He returned to graduate school and earned a master’s degree in library science from the University of Chicago in 1943. Bontemps was appointed as head librarian at Fisk University in Nashville, Tennessee. During his time there, he developed important collections and archives of African-American literature and culture, namely the Langston Hughes Renaissance Collection. He was initiated as a member of the Zeta Rho Chapter of Phi Mu Alpha Sinfonia Fraternity at Fisk in 1954. Bontemps stayed at Fisk until 1964 and would continue to return occasionally.
After retiring from Fisk University in 1966, Bontemps worked at the University of Illinois (Chicago Circle). He later moved to Yale University, where he served as curator of the James Weldon Johnson Collection. During this time, Bontemps published numerous novels varying in genre. Slappy Hooper (1946), and Sam Patch (1951) were two children’s books that he co wrote with Jack Conroy. Individually he published Lonesome Boy (1955) and Mr. Kelso’s Lion (1970), two other children’s books.
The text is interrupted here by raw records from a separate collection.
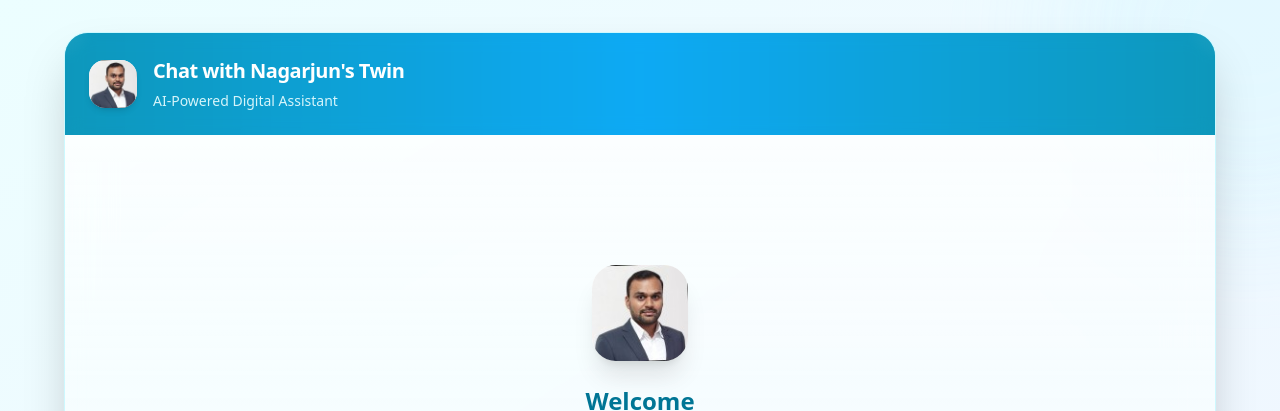
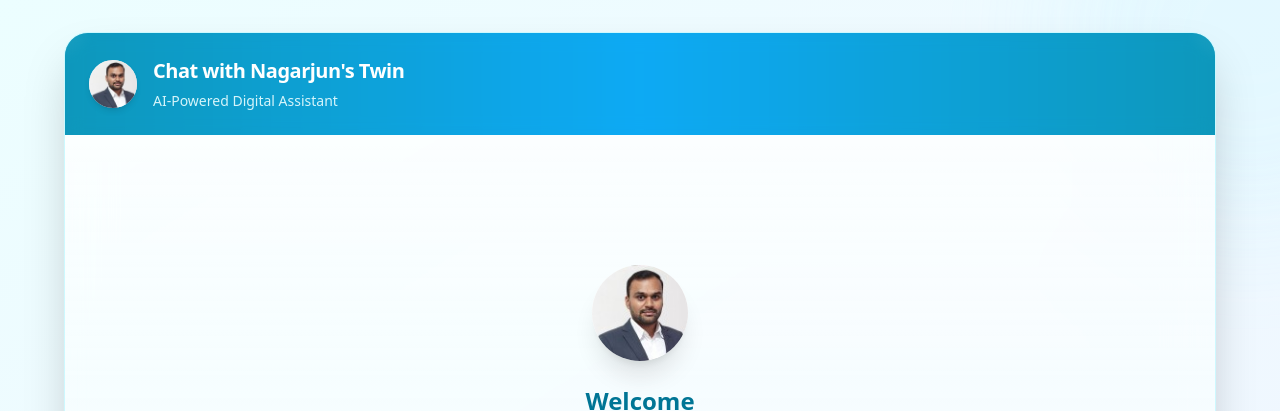
Before and after one commit to nagarjunr/genai_at_scale_production-twin-app, a Next.js app in the folder frontend/: page / in a window 1280 px wide. Shown: the top 411 px of the page. Built offline with nearby package versions, Linux system fonts and the light colour scheme.

Commit message:
Updating avatar border to circle

```diff
--- a/frontend/components/twin.tsx
+++ b/frontend/components/twin.tsx
@@ -96,7 +96,7 @@ export default function Twin() {
             <div className="relative bg-gradient-to-r from-cyan-600 via-sky-500 to-cyan-600 text-white p-5 md:p-6">
                 <div className="absolute inset-0 bg-white/5 backdrop-blur-sm" />
                 <div className="relative flex items-center gap-3 md:gap-4">
-                    <div className="w-10 h-10 md:w-12 md:h-12 bg-white/90 rounded-2xl flex items-center justify-center shadow-md overflow-hidden">
+                    <div className="w-10 h-10 md:w-12 md:h-12 bg-white/90 rounded-full flex items-center justify-center shadow-md overflow-hidden">
                         <img src="/avatar.jpeg" alt="Assistant" className="w-full h-full object-cover" />
                     </div>
                     <div>
@@ -111,7 +111,7 @@ export default function Twin() {
                 {messages.length === 0 && (
                     <div className="flex flex-col items-center justify-center h-full text-center">
                         <div className="relative">
-                            <div className="relative w-20 h-20 md:w-24 md:h-24 bg-white rounded-3xl flex items-center justify-center shadow-xl mb-6 overflow-hidden">
+                            <div className="relative w-20 h-20 md:w-24 md:h-24 bg-white rounded-full flex items-center justify-center shadow-xl mb-6 overflow-hidden">
                                 <img src="/avatar.jpeg" alt="Assistant" className="w-full h-full object-cover" />
                             </div>
                         </div>
@@ -131,7 +131,7 @@ export default function Twin() {
                     >
                         {message.role === 'assistant' && (
                             <div className="flex-shrink-0">
-                                <div className="w-9 h-9 md:w-11 md:h-11 bg-white rounded-2xl flex items-center justify-center shadow-md overflow-hidden">
+                                <div className="w-9 h-9 md:w-11 md:h-11 bg-white rounded-full flex items-center justify-center shadow-md overflow-hidden">
                                     <img src="/avatar.jpeg" alt="Assistant" className="w-full h-full object-cover" />
                                 </div>
                             </div>
@@ -167,7 +167,7 @@ export default function Twin() {
                 {isLoading && (
                     <div className="flex gap-3 justify-start">
                         <div className="flex-shrink-0">
-                            <div className="w-9 h-9 md:w-11 md:h-11 bg-white rounded-2xl flex items-center justify-center shadow-md overflow-hidden animate-pulse">
+                            <div className="w-9 h-9 md:w-11 md:h-11 bg-white rounded-full flex items-center justify-center shadow-md overflow-hidden animate-pulse">
                                 <img src="/avatar.jpeg" alt="Assistant" className="w-full h-full object-cover" />
                             </div>
                         </div>
```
Simultaneously he was writing pieces targeted for teenagers, including biographies on George Washington Carver, Frederick Douglass and Booker T. Washington. His other pieces of this time were Golden Slippers (1941), Story of the Negro (1948), Chariot in the Sky (1951) and Famous Negro Athletes (1964). Critics highly praised his Story of the Negro, which received the Jane Addams Children’s Book Award and was a Newbery Honor Book.% | % | % | % | % | % | % | % | % | % | % | %